◆ **WHAT TO WORK ON**: Gather the lines from the material that contain "logic".

◆ **EXTRACTED MATERIAL**:
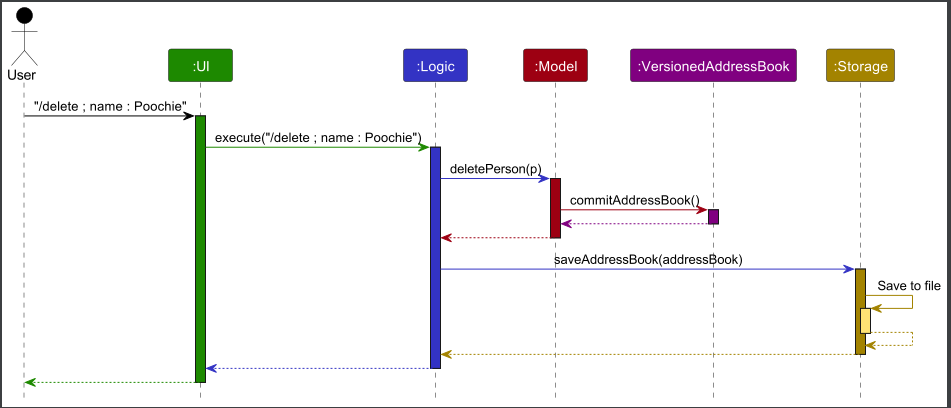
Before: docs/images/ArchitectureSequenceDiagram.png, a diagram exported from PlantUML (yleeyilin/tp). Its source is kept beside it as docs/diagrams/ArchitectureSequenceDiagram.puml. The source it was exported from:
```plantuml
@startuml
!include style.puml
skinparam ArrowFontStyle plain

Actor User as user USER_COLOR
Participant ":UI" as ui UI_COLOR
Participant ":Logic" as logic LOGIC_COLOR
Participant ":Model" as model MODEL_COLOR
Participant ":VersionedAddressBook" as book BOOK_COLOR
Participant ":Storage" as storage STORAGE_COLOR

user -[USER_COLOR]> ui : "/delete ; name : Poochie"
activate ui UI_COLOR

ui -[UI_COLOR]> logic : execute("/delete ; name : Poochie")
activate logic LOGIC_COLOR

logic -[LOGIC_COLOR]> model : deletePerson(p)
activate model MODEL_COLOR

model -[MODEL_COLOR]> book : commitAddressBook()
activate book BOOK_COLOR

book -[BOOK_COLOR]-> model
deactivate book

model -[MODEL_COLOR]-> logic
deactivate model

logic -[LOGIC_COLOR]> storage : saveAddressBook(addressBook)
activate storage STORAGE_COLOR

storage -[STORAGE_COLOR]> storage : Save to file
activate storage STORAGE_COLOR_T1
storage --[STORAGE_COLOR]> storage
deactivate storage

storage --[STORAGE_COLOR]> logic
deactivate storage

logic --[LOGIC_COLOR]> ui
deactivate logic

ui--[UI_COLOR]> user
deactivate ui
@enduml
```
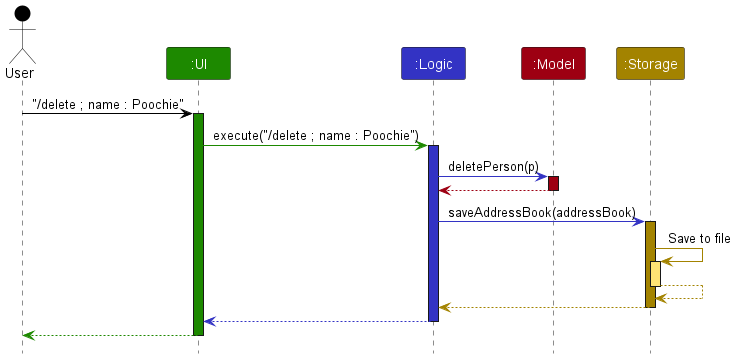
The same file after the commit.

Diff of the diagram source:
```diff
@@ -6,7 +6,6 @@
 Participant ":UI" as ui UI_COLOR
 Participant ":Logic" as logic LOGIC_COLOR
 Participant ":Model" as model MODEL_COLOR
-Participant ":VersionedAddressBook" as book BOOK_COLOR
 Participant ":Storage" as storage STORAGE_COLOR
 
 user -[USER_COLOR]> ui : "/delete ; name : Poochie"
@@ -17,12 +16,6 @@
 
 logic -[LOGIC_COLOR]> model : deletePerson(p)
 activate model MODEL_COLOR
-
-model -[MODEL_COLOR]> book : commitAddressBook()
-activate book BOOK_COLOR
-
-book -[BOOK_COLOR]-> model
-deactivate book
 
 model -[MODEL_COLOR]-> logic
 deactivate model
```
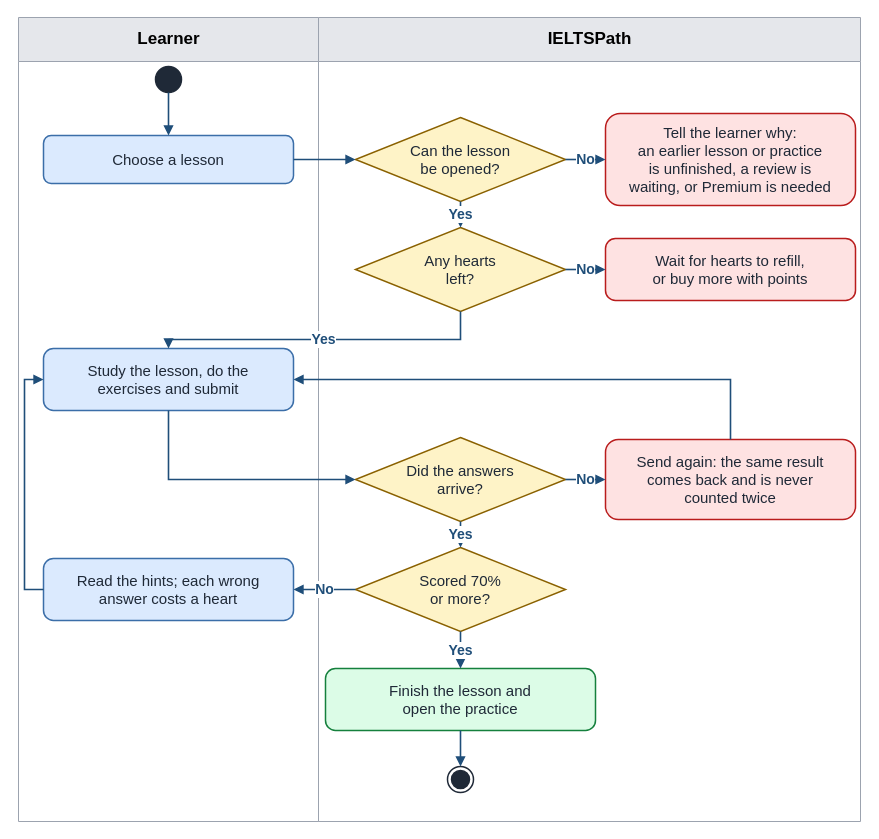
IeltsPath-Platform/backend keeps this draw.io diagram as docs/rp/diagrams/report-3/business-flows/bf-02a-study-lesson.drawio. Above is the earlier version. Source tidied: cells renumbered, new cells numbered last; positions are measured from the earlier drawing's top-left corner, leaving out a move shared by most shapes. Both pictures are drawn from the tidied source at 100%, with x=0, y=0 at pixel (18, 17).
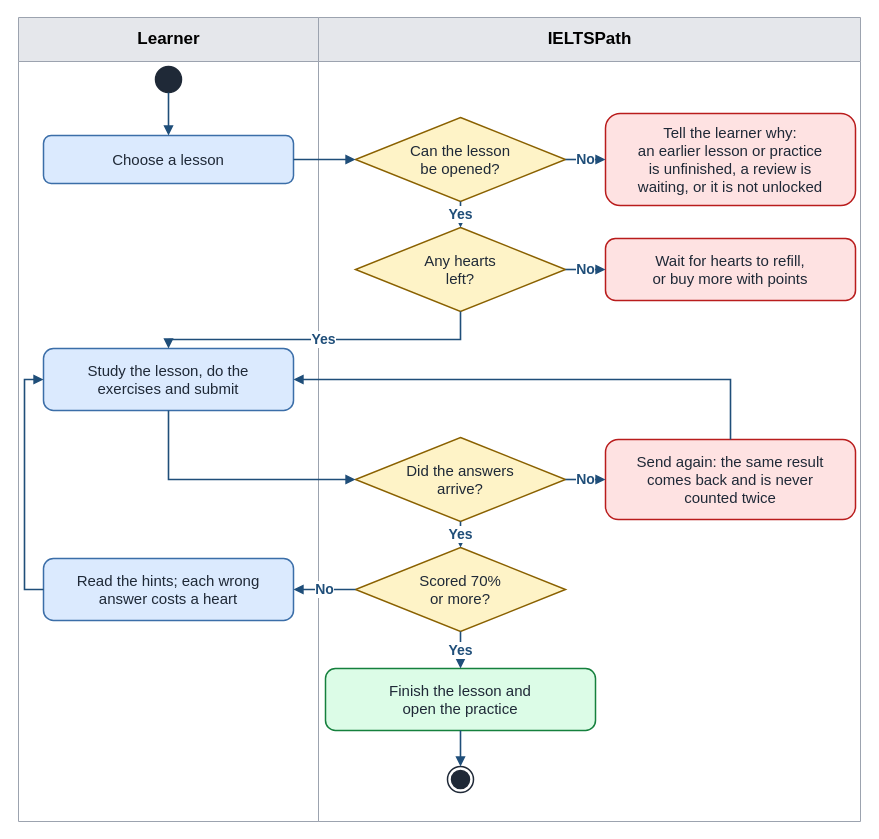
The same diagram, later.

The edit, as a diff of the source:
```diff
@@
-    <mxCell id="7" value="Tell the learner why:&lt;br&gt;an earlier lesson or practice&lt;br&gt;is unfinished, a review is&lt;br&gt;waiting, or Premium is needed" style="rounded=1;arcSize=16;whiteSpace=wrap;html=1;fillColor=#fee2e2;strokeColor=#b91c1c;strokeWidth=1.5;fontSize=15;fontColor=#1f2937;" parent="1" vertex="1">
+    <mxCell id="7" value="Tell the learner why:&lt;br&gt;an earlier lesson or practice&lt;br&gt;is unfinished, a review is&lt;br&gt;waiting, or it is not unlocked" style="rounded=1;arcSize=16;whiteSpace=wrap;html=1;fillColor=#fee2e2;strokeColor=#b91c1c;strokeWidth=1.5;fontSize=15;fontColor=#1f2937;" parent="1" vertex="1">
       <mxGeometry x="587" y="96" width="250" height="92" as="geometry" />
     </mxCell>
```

◆ **RESPONSE**:
Participant ":Logic" as logic LOGIC_COLOR
ui -[UI_COLOR]> logic : execute("/delete ; name : Poochie")
activate logic LOGIC_COLOR
logic -[LOGIC_COLOR]> model : deletePerson(p)
model -[MODEL_COLOR]-> logic
logic -[LOGIC_COLOR]> storage : saveAddressBook(addressBook)
storage --[STORAGE_COLOR]> logic
logic --[LOGIC_COLOR]> ui
deactivate logic
 Participant ":Logic" as logic LOGIC_COLOR
 logic -[LOGIC_COLOR]> model : deletePerson(p)
 model -[MODEL_COLOR]-> logic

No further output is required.